DATA SUPPLIED |
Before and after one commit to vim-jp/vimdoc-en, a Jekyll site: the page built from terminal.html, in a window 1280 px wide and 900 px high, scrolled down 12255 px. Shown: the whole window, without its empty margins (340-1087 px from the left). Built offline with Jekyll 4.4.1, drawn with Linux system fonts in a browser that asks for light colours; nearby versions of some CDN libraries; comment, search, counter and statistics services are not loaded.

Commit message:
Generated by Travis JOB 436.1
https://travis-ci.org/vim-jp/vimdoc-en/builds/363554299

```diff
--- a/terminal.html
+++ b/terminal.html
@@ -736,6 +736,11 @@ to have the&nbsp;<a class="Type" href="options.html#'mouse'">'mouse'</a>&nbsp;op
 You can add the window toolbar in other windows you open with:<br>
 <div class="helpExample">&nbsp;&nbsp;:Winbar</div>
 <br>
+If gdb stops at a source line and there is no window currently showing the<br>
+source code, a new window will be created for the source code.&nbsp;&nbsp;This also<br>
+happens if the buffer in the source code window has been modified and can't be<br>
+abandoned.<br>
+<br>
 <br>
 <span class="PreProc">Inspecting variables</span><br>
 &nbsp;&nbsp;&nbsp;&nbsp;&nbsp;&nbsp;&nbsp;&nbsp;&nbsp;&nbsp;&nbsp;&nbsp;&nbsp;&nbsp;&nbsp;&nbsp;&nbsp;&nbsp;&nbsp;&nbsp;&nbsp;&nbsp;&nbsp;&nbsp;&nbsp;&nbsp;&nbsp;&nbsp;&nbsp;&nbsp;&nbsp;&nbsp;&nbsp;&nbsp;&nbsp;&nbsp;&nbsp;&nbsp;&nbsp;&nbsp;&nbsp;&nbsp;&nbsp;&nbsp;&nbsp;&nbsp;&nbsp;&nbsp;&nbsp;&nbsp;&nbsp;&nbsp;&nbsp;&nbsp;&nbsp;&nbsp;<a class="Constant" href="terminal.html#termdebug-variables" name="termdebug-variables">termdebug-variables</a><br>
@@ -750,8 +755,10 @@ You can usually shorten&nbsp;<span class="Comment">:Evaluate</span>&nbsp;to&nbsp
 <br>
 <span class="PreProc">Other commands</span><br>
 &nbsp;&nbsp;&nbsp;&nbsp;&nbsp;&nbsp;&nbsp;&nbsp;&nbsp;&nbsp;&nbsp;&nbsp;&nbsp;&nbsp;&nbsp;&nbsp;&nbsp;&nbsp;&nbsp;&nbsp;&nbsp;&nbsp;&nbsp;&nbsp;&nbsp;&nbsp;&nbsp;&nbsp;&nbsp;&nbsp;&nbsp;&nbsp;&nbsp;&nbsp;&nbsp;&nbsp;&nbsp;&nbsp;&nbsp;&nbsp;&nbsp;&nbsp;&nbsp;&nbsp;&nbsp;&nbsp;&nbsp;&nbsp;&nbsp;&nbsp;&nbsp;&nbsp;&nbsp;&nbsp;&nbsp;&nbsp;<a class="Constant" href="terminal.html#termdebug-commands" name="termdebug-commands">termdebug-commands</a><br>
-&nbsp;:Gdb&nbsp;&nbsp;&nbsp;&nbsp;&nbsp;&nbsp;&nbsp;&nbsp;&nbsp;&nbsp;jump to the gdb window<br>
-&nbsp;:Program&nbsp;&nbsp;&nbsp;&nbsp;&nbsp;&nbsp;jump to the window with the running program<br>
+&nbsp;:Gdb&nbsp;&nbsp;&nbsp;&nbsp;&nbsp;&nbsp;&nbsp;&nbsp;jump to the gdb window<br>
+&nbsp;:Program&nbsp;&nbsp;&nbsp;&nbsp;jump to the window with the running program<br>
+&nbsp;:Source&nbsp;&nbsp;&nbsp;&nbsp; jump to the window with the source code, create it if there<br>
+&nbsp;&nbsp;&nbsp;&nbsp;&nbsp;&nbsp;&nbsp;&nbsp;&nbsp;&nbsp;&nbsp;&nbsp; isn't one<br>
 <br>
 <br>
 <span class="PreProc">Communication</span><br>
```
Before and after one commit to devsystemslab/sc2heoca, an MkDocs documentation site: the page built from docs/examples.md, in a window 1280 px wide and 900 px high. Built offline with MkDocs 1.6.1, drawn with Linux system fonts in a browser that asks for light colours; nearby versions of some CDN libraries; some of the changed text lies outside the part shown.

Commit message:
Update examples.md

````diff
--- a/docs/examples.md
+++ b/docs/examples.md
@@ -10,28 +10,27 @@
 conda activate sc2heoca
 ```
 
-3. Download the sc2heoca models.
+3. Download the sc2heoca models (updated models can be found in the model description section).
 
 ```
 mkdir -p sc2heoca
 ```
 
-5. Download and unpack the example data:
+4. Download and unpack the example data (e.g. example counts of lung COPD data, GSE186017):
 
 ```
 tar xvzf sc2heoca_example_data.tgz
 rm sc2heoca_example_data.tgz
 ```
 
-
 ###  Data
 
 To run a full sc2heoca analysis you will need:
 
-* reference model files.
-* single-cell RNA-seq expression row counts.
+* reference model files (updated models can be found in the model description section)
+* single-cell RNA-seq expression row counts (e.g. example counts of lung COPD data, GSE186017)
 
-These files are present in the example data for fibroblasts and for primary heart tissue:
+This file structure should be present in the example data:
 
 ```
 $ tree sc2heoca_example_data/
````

GOAL OF THE EXERCISE |
In this exercise, reproduce each line above exactly.

TASK OUTPUT |
Before and after one commit to vim-jp/vimdoc-en, a Jekyll site: the page built from terminal.html, in a window 1280 px wide and 900 px high, scrolled down 12255 px. Shown: the whole window, without its empty margins (340-1087 px from the left). Built offline with Jekyll 4.4.1, drawn with Linux system fonts in a browser that asks for light colours; nearby versions of some CDN libraries; comment, search, counter and statistics services are not loaded.

Commit message:
Generated by Travis JOB 436.1
https://travis-ci.org/vim-jp/vimdoc-en/builds/363554299

```diff
--- a/terminal.html
+++ b/terminal.html
@@ -736,6 +736,11 @@ to have the&nbsp;<a class="Type" href="options.html#'mouse'">'mouse'</a>&nbsp;op
 You can add the window toolbar in other windows you open with:<br>
 <div class="helpExample">&nbsp;&nbsp;:Winbar</div>
 <br>
+If gdb stops at a source line and there is no window currently showing the<br>
+source code, a new window will be created for the source code.&nbsp;&nbsp;This also<br>
+happens if the buffer in the source code window has been modified and can't be<br>
+abandoned.<br>
+<br>
 <br>
 <span class="PreProc">Inspecting variables</span><br>
 &nbsp;&nbsp;&nbsp;&nbsp;&nbsp;&nbsp;&nbsp;&nbsp;&nbsp;&nbsp;&nbsp;&nbsp;&nbsp;&nbsp;&nbsp;&nbsp;&nbsp;&nbsp;&nbsp;&nbsp;&nbsp;&nbsp;&nbsp;&nbsp;&nbsp;&nbsp;&nbsp;&nbsp;&nbsp;&nbsp;&nbsp;&nbsp;&nbsp;&nbsp;&nbsp;&nbsp;&nbsp;&nbsp;&nbsp;&nbsp;&nbsp;&nbsp;&nbsp;&nbsp;&nbsp;&nbsp;&nbsp;&nbsp;&nbsp;&nbsp;&nbsp;&nbsp;&nbsp;&nbsp;&nbsp;&nbsp;<a class="Constant" href="terminal.html#termdebug-variables" name="termdebug-variables">termdebug-variables</a><br>
@@ -750,8 +755,10 @@ You can usually shorten&nbsp;<span class="Comment">:Evaluate</span>&nbsp;to&nbsp
 <br>
 <span class="PreProc">Other commands</span><br>
 &nbsp;&nbsp;&nbsp;&nbsp;&nbsp;&nbsp;&nbsp;&nbsp;&nbsp;&nbsp;&nbsp;&nbsp;&nbsp;&nbsp;&nbsp;&nbsp;&nbsp;&nbsp;&nbsp;&nbsp;&nbsp;&nbsp;&nbsp;&nbsp;&nbsp;&nbsp;&nbsp;&nbsp;&nbsp;&nbsp;&nbsp;&nbsp;&nbsp;&nbsp;&nbsp;&nbsp;&nbsp;&nbsp;&nbsp;&nbsp;&nbsp;&nbsp;&nbsp;&nbsp;&nbsp;&nbsp;&nbsp;&nbsp;&nbsp;&nbsp;&nbsp;&nbsp;&nbsp;&nbsp;&nbsp;&nbsp;<a class="Constant" href="terminal.html#termdebug-commands" name="termdebug-commands">termdebug-commands</a><br>
-&nbsp;:Gdb&nbsp;&nbsp;&nbsp;&nbsp;&nbsp;&nbsp;&nbsp;&nbsp;&nbsp;&nbsp;jump to the gdb window<br>
-&nbsp;:Program&nbsp;&nbsp;&nbsp;&nbsp;&nbsp;&nbsp;jump to the window with the running program<br>
+&nbsp;:Gdb&nbsp;&nbsp;&nbsp;&nbsp;&nbsp;&nbsp;&nbsp;&nbsp;jump to the gdb window<br>
+&nbsp;:Program&nbsp;&nbsp;&nbsp;&nbsp;jump to the window with the running program<br>
+&nbsp;:Source&nbsp;&nbsp;&nbsp;&nbsp; jump to the window with the source code, create it if there<br>
+&nbsp;&nbsp;&nbsp;&nbsp;&nbsp;&nbsp;&nbsp;&nbsp;&nbsp;&nbsp;&nbsp;&nbsp; isn't one<br>
 <br>
 <br>
 <span class="PreProc">Communication</span><br>
```
Before and after one commit to devsystemslab/sc2heoca, an MkDocs documentation site: the page built from docs/examples.md, in a window 1280 px wide and 900 px high. Built offline with MkDocs 1.6.1, drawn with Linux system fonts in a browser that asks for light colours; nearby versions of some CDN libraries; some of the changed text lies outside the part shown.

Commit message:
Update examples.md

````diff
--- a/docs/examples.md
+++ b/docs/examples.md
@@ -10,28 +10,27 @@
 conda activate sc2heoca
 ```
 
-3. Download the sc2heoca models.
+3. Download the sc2heoca models (updated models can be found in the model description section).
 
 ```
 mkdir -p sc2heoca
 ```
 
-5. Download and unpack the example data:
+4. Download and unpack the example data (e.g. example counts of lung COPD data, GSE186017):
 
 ```
 tar xvzf sc2heoca_example_data.tgz
 rm sc2heoca_example_data.tgz
 ```
 
-
 ###  Data
 
 To run a full sc2heoca analysis you will need:
 
-* reference model files.
-* single-cell RNA-seq expression row counts.
+* reference model files (updated models can be found in the model description section)
+* single-cell RNA-seq expression row counts (e.g. example counts of lung COPD data, GSE186017)
 
-These files are present in the example data for fibroblasts and for primary heart tissue:
+This file structure should be present in the example data:
 
 ```
 $ tree sc2heoca_example_data/
````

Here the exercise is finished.